* Requirement
Leaving the pictures aside, return all of the data below exactly.

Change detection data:

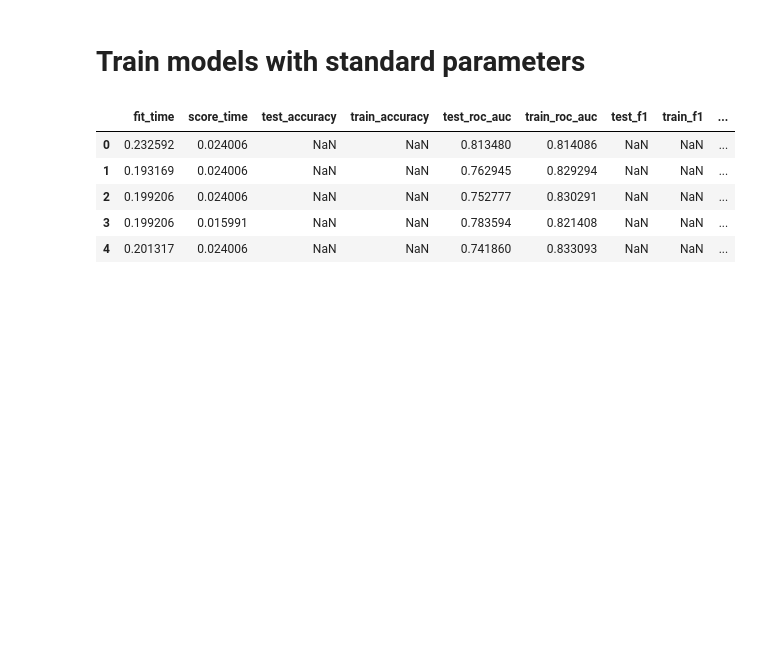
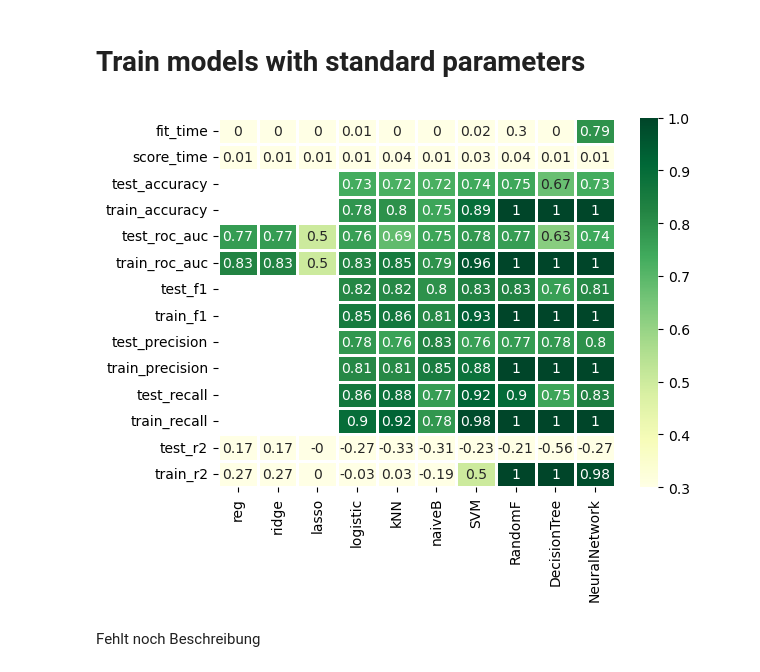
Before and after one commit to dennismgoetz/HoML-Credit-Data, a Jupyter notebook: Modelling.ipynb, the cells around one changed output. Cells and saved outputs as stored; diff of their text form; code cells hidden in the pictures; blank space fills up the shorter version.

Commit message:
Added shortlist and scores to compare quick and dirty models

```diff
--- a/Modelling.ipynb
+++ b/Modelling.ipynb
@@ -192,6 +195,8 @@ X_test.shape = (200, 55)
 # %% [markdown]
 # **Train models with standard parameters**
 # %%
+# Create Pipelines
+
 # Linear Models
 ## Linear Regression
 pipe_reg = Pipeline([('reg', LinearRegression())])
@@ -229,4 +234,17 @@ pipe_decisiontree = Pipeline([('decisiontree', tree.DecisionTreeClassifier())])
 pipe_neuralnetwork = Pipeline([('scaler', StandardScaler()),
                                ('neuralnetwork', MLPClassifier())])
 
+# K Fold iterator
 kfold = KFold(n_splits=5, shuffle=True, random_state=0)
+
+# List of pipelines
+pipeline_list = [pipe_reg,
+                 pipe_ridgereg,
+                 pipe_lassoreg,
+                 pipe_logreg,
+                 pipe_knn,
+                 pipe_gaussiannb,
+                 pipe_svm,
+                 pipe_rf,
+                 pipe_decisiontree,
+                 pipe_neuralnetwork]
@@ -241,11 +251,18 @@ scores = cross_validate(pipe_reg,
-# %%
-from pprint import pprint
-
-pd.DataFrame(scores)
-# %% [output]
-|  | fit_time | score_time | test_accuracy | train_accuracy | test_roc_auc | train_roc_auc | test_f1 | train_f1 | ... |
-| 0 | 0.232592 | 0.024006 | NaN | NaN | 0.813480 | 0.814086 | NaN | NaN | ... |
-| 1 | 0.193169 | 0.024006 | NaN | NaN | 0.762945 | 0.829294 | NaN | NaN | ... |
-| 2 | 0.199206 | 0.024006 | NaN | NaN | 0.752777 | 0.830291 | NaN | NaN | ... |
-| 3 | 0.199206 | 0.015991 | NaN | NaN | 0.783594 | 0.821408 | NaN | NaN | ... |
-| 4 | 0.201317 | 0.024006 | NaN | NaN | 0.741860 | 0.833093 | NaN | NaN | ... |
+# %%
+# compute scores of quick and dirty models
+scores = pd.concat([pd.DataFrame(pd.DataFrame(cross_validate(pipeline_list[i],
+                                                            X_train,
+                                                            y_train,
+                                                            scoring=['accuracy', 'roc_auc', 'f1', 'precision', 'recall', 'r2'],
+                                                            cv=kfold,
+                                                            n_jobs=-1,
+                                                            return_train_score=True)).mean(), columns = [i]) for i in range(len(pipeline_list))], axis = 1)
+scores.columns = ['reg', 'ridge', 'lasso', 'logistic', 'kNN', 'naiveB', 'SVM', 'RandomF', 'DecisionTree', 'NeuralNetwork']
+
+# Visualize scores
+sns.heatmap(scores, vmin = 0.3, vmax = 1, center = 0.65, linewidth = 1, linecolor = 'white', cmap = 'YlGn', annot = np.round(scores, 2))
+plt.show()
+# %% [output]
+[figure, added]
+# %% [markdown]
+Fehlt noch Beschreibung
```
Also changed, not shown: parts of 2 cells of this notebook, 2 other files.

* Answer for this exercise
Before and after one commit to dennismgoetz/HoML-Credit-Data, a Jupyter notebook: Modelling.ipynb, the cells around one changed output. Cells and saved outputs as stored; diff of their text form; code cells hidden in the pictures; blank space fills up the shorter version.

Commit message:
Added shortlist and scores to compare quick and dirty models

```diff
--- a/Modelling.ipynb
+++ b/Modelling.ipynb
@@ -192,6 +195,8 @@ X_test.shape = (200, 55)
 # %% [markdown]
 # **Train models with standard parameters**
 # %%
+# Create Pipelines
+
 # Linear Models
 ## Linear Regression
 pipe_reg = Pipeline([('reg', LinearRegression())])
@@ -229,4 +234,17 @@ pipe_decisiontree = Pipeline([('decisiontree', tree.DecisionTreeClassifier())])
 pipe_neuralnetwork = Pipeline([('scaler', StandardScaler()),
                                ('neuralnetwork', MLPClassifier())])
 
+# K Fold iterator
 kfold = KFold(n_splits=5, shuffle=True, random_state=0)
+
+# List of pipelines
+pipeline_list = [pipe_reg,
+                 pipe_ridgereg,
+                 pipe_lassoreg,
+                 pipe_logreg,
+                 pipe_knn,
+                 pipe_gaussiannb,
+                 pipe_svm,
+                 pipe_rf,
+                 pipe_decisiontree,
+                 pipe_neuralnetwork]
@@ -241,11 +251,18 @@ scores = cross_validate(pipe_reg,
-# %%
-from pprint import pprint
-
-pd.DataFrame(scores)
-# %% [output]
-|  | fit_time | score_time | test_accuracy | train_accuracy | test_roc_auc | train_roc_auc | test_f1 | train_f1 | ... |
-| 0 | 0.232592 | 0.024006 | NaN | NaN | 0.813480 | 0.814086 | NaN | NaN | ... |
-| 1 | 0.193169 | 0.024006 | NaN | NaN | 0.762945 | 0.829294 | NaN | NaN | ... |
-| 2 | 0.199206 | 0.024006 | NaN | NaN | 0.752777 | 0.830291 | NaN | NaN | ... |
-| 3 | 0.199206 | 0.015991 | NaN | NaN | 0.783594 | 0.821408 | NaN | NaN | ... |
-| 4 | 0.201317 | 0.024006 | NaN | NaN | 0.741860 | 0.833093 | NaN | NaN | ... |
+# %%
+# compute scores of quick and dirty models
+scores = pd.concat([pd.DataFrame(pd.DataFrame(cross_validate(pipeline_list[i],
+                                                            X_train,
+                                                            y_train,
+                                                            scoring=['accuracy', 'roc_auc', 'f1', 'precision', 'recall', 'r2'],
+                                                            cv=kfold,
+                                                            n_jobs=-1,
+                                                            return_train_score=True)).mean(), columns = [i]) for i in range(len(pipeline_list))], axis = 1)
+scores.columns = ['reg', 'ridge', 'lasso', 'logistic', 'kNN', 'naiveB', 'SVM', 'RandomF', 'DecisionTree', 'NeuralNetwork']
+
+# Visualize scores
+sns.heatmap(scores, vmin = 0.3, vmax = 1, center = 0.65, linewidth = 1, linecolor = 'white', cmap = 'YlGn', annot = np.round(scores, 2))
+plt.show()
+# %% [output]
+[figure, added]
+# %% [markdown]
+Fehlt noch Beschreibung
```
Also changed, not shown: parts of 2 cells of this notebook, 2 other files.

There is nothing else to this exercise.